* Brief: Below are the records; count how many of their lines contain the word "security" and give that number only.
Data extract Start Marker
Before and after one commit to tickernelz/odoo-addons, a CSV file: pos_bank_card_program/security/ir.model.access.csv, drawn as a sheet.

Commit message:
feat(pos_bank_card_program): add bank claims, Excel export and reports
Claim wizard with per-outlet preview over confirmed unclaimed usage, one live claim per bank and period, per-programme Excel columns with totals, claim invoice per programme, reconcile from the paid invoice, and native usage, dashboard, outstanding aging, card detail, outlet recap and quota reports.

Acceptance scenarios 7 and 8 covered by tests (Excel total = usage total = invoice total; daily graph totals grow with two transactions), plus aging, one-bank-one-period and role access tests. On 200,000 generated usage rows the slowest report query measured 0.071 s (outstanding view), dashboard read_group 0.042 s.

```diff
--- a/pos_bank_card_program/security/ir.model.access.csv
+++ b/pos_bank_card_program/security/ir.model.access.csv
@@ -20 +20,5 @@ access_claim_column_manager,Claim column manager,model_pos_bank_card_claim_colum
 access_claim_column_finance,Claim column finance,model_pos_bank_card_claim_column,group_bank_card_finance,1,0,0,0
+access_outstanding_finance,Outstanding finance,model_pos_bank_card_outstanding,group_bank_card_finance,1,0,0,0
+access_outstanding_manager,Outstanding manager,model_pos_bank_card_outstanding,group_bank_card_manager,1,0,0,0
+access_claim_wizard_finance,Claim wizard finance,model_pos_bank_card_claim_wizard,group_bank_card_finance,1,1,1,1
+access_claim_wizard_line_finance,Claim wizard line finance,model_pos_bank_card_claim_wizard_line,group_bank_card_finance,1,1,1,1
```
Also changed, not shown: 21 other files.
Data extract End Marker
* Exercise solution: 3